There are so many excellent, classic works of literature available for children and young adults that schools can’t possibly fit all the good ones into their curriculum. So why did Common Core’s creators feel the need to recommend trash? Either they want kids to read trash or they don’t think these are trash, and both are disturbing.
5. Turning Kids Into Corporate Cogs
The workforce-prep mentality of Common Core is written into its DNA. Start with its slogan, which is now written into federal mandates on state education systems: “College and career readiness.” That is the entire Common Core conception of education’s purpose: Careers. Job training. Workforce skills. There’s not a word about the reasons our state constitutions give for establishing public education, in which economic advancement is largely considered a person’s personal affair. (Milton Friedman takes the same tack, by the way.) State constitutions typically mimic the Northwest Ordinance’s vision for public education (the ordinance was the first U.S. law to discuss education): “Religion, morality, and knowledge, being necessary to good government and the happiness of mankind, schools and the means of education shall forever be encouraged.”
Common Core makes no promises about fulfilling public education’s purpose of producing citizens capable of self-government. Instead, it focuses entirely on the materialistic benefits of education, although human civilization has instead long considered education a part of acculturating children and passing down a people’s knowledge, heritage, and morals. The workforce talk certainly tickles the ears of Common Core’s corporate supporters. Maybe that was the intent all along. But in what world do corporations get to dictate what kids learn, instead of the parents and kids themselves? Ours, apparently.
6. The Data Collection and Populace Management

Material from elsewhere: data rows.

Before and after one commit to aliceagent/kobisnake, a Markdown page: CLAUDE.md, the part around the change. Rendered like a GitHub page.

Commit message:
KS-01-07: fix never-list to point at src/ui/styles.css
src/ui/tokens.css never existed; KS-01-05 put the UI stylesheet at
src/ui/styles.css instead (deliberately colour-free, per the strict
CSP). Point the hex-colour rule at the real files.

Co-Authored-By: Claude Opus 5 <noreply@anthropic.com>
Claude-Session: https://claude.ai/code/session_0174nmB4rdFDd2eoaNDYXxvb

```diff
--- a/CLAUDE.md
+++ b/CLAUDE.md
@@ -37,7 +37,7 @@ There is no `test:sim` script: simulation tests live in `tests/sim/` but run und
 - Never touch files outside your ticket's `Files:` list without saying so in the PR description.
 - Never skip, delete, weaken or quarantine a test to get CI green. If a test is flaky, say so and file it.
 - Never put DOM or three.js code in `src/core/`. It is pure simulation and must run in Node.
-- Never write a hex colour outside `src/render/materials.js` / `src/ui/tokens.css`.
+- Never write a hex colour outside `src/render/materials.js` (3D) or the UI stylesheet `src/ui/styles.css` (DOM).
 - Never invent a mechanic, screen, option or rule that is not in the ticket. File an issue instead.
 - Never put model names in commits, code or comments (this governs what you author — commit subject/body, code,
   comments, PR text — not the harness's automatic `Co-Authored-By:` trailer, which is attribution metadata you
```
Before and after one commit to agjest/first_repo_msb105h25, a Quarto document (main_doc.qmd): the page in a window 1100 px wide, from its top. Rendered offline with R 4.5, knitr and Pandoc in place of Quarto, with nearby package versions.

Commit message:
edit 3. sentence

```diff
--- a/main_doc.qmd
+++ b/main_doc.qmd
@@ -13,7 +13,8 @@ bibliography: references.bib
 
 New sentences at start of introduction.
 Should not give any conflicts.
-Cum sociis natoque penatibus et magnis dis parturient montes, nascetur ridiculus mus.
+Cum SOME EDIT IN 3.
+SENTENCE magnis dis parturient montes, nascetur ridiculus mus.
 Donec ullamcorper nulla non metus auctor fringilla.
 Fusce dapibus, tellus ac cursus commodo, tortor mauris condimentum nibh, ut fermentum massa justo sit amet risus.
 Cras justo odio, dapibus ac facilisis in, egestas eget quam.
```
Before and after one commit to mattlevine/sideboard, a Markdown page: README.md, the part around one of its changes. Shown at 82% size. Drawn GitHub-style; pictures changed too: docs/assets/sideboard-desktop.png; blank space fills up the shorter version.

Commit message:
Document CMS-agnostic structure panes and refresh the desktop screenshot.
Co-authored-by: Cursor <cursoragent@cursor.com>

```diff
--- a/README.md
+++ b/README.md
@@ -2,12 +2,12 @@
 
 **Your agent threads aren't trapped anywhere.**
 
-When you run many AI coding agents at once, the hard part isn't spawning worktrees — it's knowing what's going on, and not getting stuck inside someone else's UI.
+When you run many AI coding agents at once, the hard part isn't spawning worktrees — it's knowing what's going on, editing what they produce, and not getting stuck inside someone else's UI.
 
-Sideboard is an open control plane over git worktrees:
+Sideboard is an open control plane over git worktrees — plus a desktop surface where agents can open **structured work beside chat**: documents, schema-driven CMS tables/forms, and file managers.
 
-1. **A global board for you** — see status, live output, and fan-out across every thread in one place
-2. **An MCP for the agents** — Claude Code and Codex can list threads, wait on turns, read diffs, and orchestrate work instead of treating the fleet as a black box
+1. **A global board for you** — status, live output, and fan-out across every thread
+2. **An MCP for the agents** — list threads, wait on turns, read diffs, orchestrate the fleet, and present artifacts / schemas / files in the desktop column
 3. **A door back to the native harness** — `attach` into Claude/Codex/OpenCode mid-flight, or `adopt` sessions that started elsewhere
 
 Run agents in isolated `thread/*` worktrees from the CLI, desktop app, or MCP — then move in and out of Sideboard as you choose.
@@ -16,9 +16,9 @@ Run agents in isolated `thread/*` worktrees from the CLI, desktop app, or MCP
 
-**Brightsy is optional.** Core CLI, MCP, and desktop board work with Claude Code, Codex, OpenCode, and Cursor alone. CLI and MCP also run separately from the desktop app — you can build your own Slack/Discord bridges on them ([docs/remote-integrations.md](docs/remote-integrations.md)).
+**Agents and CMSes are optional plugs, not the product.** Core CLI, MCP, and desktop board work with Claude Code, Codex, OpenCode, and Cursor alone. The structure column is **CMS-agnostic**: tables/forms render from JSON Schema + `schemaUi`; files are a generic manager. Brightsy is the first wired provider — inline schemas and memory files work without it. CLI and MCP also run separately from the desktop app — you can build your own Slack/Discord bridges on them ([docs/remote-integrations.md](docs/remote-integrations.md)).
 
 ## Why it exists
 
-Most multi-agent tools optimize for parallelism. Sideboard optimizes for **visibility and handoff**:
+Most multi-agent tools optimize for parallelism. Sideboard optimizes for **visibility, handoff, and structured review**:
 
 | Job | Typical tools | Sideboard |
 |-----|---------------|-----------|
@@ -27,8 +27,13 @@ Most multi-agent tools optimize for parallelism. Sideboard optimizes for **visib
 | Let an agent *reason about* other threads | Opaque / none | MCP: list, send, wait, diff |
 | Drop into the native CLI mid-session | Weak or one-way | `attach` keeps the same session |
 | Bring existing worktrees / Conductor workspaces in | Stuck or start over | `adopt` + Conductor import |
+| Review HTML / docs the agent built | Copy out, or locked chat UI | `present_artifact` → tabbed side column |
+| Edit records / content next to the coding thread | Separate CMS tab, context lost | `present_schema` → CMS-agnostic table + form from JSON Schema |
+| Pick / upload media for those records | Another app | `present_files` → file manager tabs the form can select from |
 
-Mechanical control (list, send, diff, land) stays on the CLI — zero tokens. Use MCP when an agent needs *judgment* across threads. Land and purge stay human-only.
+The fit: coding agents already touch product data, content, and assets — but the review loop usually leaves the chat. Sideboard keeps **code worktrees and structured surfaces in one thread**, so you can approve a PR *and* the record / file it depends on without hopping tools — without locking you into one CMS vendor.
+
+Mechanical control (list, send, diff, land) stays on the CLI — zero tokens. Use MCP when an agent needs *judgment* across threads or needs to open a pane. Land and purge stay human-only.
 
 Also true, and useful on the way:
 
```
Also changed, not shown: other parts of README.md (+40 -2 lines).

Speaking of corporate cronyism, let’s talk about how Common Core enables the continued theft of kids’ and teachers’ information at the behest of governments and businesses, furthering their bottom lines and populace-control fantasies at the expense of private property and self-determination.Well, I coauthored a 400-footnote paper on this very topic. I’ll just summarize the list of direct connections between intrusive data-mining and Common Core from my favorite passage (in the section starting on page 52):
The documents that ‘created the (dubious) authorization for Common Core define the initative as curriculum mandates plus tests. The tests are the key instrument of data collection.
Common Core architect David Coleman has confirmed that special-interests deliberately packaged data mining into Common Core.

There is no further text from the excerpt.